# INSTRUCTIONS FOR THE TASK
Whenever a line carries the word "itemHeight", pull it out of the entries.

# EXTRACTED RECORDS
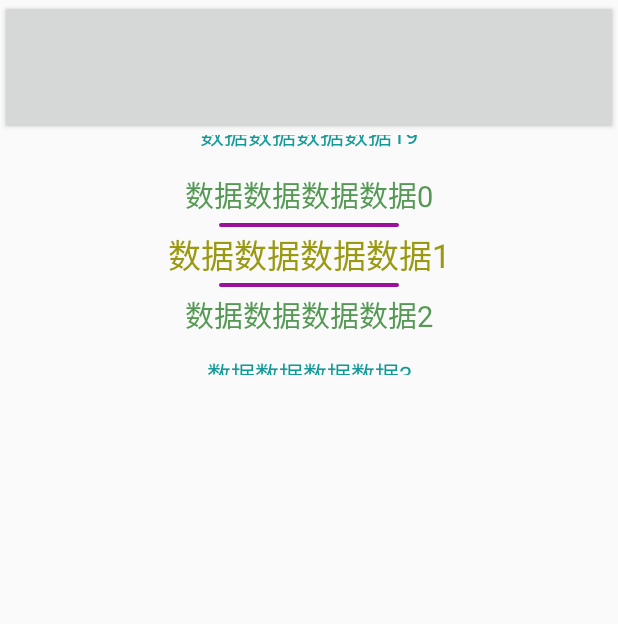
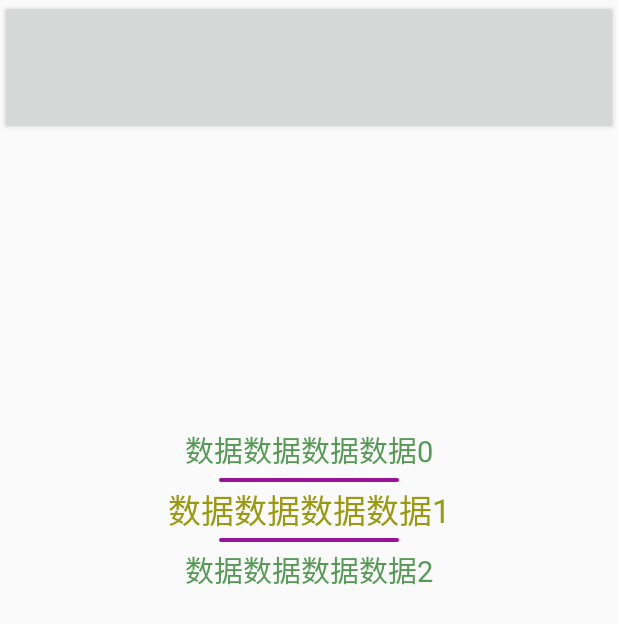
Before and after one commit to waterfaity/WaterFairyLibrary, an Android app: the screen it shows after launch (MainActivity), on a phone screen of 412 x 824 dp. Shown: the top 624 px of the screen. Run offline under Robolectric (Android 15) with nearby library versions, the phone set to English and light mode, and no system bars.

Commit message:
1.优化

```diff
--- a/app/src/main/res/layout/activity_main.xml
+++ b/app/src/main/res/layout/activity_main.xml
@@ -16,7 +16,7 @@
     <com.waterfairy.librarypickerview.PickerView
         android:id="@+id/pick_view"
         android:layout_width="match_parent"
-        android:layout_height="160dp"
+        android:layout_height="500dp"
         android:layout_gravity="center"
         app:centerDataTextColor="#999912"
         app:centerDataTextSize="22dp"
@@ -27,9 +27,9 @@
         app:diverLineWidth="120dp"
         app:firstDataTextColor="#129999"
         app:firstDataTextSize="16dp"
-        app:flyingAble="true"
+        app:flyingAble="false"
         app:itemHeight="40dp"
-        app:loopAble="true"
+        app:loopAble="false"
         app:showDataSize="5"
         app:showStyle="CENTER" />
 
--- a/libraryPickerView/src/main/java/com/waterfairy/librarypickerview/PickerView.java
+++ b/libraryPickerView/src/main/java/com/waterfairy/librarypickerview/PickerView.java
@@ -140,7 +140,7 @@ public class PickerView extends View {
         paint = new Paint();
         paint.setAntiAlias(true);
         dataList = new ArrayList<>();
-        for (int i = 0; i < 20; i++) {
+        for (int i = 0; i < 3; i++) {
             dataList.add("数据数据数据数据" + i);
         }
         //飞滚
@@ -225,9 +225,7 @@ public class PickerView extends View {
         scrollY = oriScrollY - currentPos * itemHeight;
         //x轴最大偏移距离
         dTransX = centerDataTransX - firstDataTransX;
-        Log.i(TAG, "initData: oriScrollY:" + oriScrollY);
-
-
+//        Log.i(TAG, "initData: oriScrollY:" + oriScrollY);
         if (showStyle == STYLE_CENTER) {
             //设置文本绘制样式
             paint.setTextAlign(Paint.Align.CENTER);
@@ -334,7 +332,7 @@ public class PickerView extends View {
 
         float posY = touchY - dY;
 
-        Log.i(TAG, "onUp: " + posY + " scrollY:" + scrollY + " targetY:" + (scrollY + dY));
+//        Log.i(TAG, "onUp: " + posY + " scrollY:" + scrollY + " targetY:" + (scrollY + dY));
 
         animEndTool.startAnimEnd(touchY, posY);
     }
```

# ANSWER SPACE
         app:itemHeight="40dp"
         scrollY = oriScrollY - currentPos * itemHeight;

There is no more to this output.